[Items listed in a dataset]
▼

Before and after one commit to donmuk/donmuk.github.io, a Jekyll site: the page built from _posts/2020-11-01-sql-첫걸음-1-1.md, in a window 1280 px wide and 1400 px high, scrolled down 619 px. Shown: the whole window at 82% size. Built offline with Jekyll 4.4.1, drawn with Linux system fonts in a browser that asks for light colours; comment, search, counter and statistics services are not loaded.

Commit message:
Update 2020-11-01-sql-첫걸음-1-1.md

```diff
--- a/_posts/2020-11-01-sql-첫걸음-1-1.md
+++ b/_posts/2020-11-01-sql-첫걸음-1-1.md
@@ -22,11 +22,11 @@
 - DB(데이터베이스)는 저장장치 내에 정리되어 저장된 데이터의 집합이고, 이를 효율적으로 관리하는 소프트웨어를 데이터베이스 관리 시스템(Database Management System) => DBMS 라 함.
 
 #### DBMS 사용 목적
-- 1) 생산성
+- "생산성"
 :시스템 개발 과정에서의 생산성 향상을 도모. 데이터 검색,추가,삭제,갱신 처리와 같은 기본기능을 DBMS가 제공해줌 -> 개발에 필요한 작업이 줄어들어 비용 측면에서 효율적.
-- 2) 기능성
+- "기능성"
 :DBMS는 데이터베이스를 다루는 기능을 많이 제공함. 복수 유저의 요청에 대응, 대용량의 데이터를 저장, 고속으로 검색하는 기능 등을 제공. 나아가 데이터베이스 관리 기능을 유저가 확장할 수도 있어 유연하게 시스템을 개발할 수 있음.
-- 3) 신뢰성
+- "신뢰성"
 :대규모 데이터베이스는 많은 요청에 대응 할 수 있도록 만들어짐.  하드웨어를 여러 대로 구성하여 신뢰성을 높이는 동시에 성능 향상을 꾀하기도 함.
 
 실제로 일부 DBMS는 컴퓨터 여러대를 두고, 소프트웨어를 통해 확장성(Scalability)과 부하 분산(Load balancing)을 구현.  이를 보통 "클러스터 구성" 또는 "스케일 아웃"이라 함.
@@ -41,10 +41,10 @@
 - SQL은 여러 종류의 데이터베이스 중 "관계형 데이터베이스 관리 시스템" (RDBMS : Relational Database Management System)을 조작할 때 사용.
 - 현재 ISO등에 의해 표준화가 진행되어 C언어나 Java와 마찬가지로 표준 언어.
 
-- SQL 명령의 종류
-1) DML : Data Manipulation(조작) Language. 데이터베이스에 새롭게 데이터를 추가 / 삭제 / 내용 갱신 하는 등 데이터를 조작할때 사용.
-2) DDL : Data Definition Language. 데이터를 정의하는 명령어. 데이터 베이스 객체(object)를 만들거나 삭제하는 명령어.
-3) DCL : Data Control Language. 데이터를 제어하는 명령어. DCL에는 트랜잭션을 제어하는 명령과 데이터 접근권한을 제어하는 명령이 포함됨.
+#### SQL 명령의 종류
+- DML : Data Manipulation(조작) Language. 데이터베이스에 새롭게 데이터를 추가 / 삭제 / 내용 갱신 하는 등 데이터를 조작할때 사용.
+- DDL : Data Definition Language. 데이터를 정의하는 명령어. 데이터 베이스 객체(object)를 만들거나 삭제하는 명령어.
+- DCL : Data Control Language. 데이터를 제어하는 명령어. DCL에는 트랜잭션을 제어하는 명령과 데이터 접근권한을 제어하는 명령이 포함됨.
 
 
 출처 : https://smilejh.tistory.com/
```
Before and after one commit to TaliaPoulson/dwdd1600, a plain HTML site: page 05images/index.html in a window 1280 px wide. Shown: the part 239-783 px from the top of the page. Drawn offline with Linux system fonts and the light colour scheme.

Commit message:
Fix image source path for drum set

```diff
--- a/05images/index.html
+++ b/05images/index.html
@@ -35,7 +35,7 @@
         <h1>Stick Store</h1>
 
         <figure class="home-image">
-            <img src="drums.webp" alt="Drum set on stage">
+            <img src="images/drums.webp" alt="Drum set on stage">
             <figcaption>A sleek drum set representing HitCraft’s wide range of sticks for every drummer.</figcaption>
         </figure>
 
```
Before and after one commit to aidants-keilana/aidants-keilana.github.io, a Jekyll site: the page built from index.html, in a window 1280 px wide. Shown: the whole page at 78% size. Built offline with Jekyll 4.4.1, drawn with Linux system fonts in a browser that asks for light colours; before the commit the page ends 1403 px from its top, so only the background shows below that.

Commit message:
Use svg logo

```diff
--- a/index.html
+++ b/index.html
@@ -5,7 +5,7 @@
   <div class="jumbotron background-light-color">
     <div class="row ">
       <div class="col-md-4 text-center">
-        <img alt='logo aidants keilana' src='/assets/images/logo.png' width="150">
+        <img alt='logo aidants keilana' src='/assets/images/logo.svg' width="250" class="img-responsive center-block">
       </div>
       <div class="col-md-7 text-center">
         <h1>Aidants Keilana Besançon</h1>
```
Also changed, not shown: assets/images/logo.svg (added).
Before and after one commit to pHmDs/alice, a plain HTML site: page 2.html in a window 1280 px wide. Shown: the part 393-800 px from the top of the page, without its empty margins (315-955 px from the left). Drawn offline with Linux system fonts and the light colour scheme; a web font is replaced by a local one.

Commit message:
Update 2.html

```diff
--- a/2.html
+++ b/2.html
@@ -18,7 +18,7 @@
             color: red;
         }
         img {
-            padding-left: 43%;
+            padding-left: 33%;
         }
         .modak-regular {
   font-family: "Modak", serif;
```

▲

#### HOW TO COMPLETE THIS TASK
Could you give the data above again, exact in every line?

#### WRITTEN REPLY
Before and after one commit to donmuk/donmuk.github.io, a Jekyll site: the page built from _posts/2020-11-01-sql-첫걸음-1-1.md, in a window 1280 px wide and 1400 px high, scrolled down 619 px. Shown: the whole window at 82% size. Built offline with Jekyll 4.4.1, drawn with Linux system fonts in a browser that asks for light colours; comment, search, counter and statistics services are not loaded.

Commit message:
Update 2020-11-01-sql-첫걸음-1-1.md

```diff
--- a/_posts/2020-11-01-sql-첫걸음-1-1.md
+++ b/_posts/2020-11-01-sql-첫걸음-1-1.md
@@ -22,11 +22,11 @@
 - DB(데이터베이스)는 저장장치 내에 정리되어 저장된 데이터의 집합이고, 이를 효율적으로 관리하는 소프트웨어를 데이터베이스 관리 시스템(Database Management System) => DBMS 라 함.
 
 #### DBMS 사용 목적
-- 1) 생산성
+- "생산성"
 :시스템 개발 과정에서의 생산성 향상을 도모. 데이터 검색,추가,삭제,갱신 처리와 같은 기본기능을 DBMS가 제공해줌 -> 개발에 필요한 작업이 줄어들어 비용 측면에서 효율적.
-- 2) 기능성
+- "기능성"
 :DBMS는 데이터베이스를 다루는 기능을 많이 제공함. 복수 유저의 요청에 대응, 대용량의 데이터를 저장, 고속으로 검색하는 기능 등을 제공. 나아가 데이터베이스 관리 기능을 유저가 확장할 수도 있어 유연하게 시스템을 개발할 수 있음.
-- 3) 신뢰성
+- "신뢰성"
 :대규모 데이터베이스는 많은 요청에 대응 할 수 있도록 만들어짐.  하드웨어를 여러 대로 구성하여 신뢰성을 높이는 동시에 성능 향상을 꾀하기도 함.
 
 실제로 일부 DBMS는 컴퓨터 여러대를 두고, 소프트웨어를 통해 확장성(Scalability)과 부하 분산(Load balancing)을 구현.  이를 보통 "클러스터 구성" 또는 "스케일 아웃"이라 함.
@@ -41,10 +41,10 @@
 - SQL은 여러 종류의 데이터베이스 중 "관계형 데이터베이스 관리 시스템" (RDBMS : Relational Database Management System)을 조작할 때 사용.
 - 현재 ISO등에 의해 표준화가 진행되어 C언어나 Java와 마찬가지로 표준 언어.
 
-- SQL 명령의 종류
-1) DML : Data Manipulation(조작) Language. 데이터베이스에 새롭게 데이터를 추가 / 삭제 / 내용 갱신 하는 등 데이터를 조작할때 사용.
-2) DDL : Data Definition Language. 데이터를 정의하는 명령어. 데이터 베이스 객체(object)를 만들거나 삭제하는 명령어.
-3) DCL : Data Control Language. 데이터를 제어하는 명령어. DCL에는 트랜잭션을 제어하는 명령과 데이터 접근권한을 제어하는 명령이 포함됨.
+#### SQL 명령의 종류
+- DML : Data Manipulation(조작) Language. 데이터베이스에 새롭게 데이터를 추가 / 삭제 / 내용 갱신 하는 등 데이터를 조작할때 사용.
+- DDL : Data Definition Language. 데이터를 정의하는 명령어. 데이터 베이스 객체(object)를 만들거나 삭제하는 명령어.
+- DCL : Data Control Language. 데이터를 제어하는 명령어. DCL에는 트랜잭션을 제어하는 명령과 데이터 접근권한을 제어하는 명령이 포함됨.
 
 
 출처 : https://smilejh.tistory.com/
```
Before and after one commit to TaliaPoulson/dwdd1600, a plain HTML site: page 05images/index.html in a window 1280 px wide. Shown: the part 239-783 px from the top of the page. Drawn offline with Linux system fonts and the light colour scheme.

Commit message:
Fix image source path for drum set

```diff
--- a/05images/index.html
+++ b/05images/index.html
@@ -35,7 +35,7 @@
         <h1>Stick Store</h1>
 
         <figure class="home-image">
-            <img src="drums.webp" alt="Drum set on stage">
+            <img src="images/drums.webp" alt="Drum set on stage">
             <figcaption>A sleek drum set representing HitCraft’s wide range of sticks for every drummer.</figcaption>
         </figure>
 
```
Before and after one commit to aidants-keilana/aidants-keilana.github.io, a Jekyll site: the page built from index.html, in a window 1280 px wide. Shown: the whole page at 78% size. Built offline with Jekyll 4.4.1, drawn with Linux system fonts in a browser that asks for light colours; before the commit the page ends 1403 px from its top, so only the background shows below that.

Commit message:
Use svg logo

```diff
--- a/index.html
+++ b/index.html
@@ -5,7 +5,7 @@
   <div class="jumbotron background-light-color">
     <div class="row ">
       <div class="col-md-4 text-center">
-        <img alt='logo aidants keilana' src='/assets/images/logo.png' width="150">
+        <img alt='logo aidants keilana' src='/assets/images/logo.svg' width="250" class="img-responsive center-block">
       </div>
       <div class="col-md-7 text-center">
         <h1>Aidants Keilana Besançon</h1>
```
Also changed, not shown: assets/images/logo.svg (added).
Before and after one commit to pHmDs/alice, a plain HTML site: page 2.html in a window 1280 px wide. Shown: the part 393-800 px from the top of the page, without its empty margins (315-955 px from the left). Drawn offline with Linux system fonts and the light colour scheme; a web font is replaced by a local one.

Commit message:
Update 2.html

```diff
--- a/2.html
+++ b/2.html
@@ -18,7 +18,7 @@
             color: red;
         }
         img {
-            padding-left: 43%;
+            padding-left: 33%;
         }
         .modak-regular {
   font-family: "Modak", serif;
```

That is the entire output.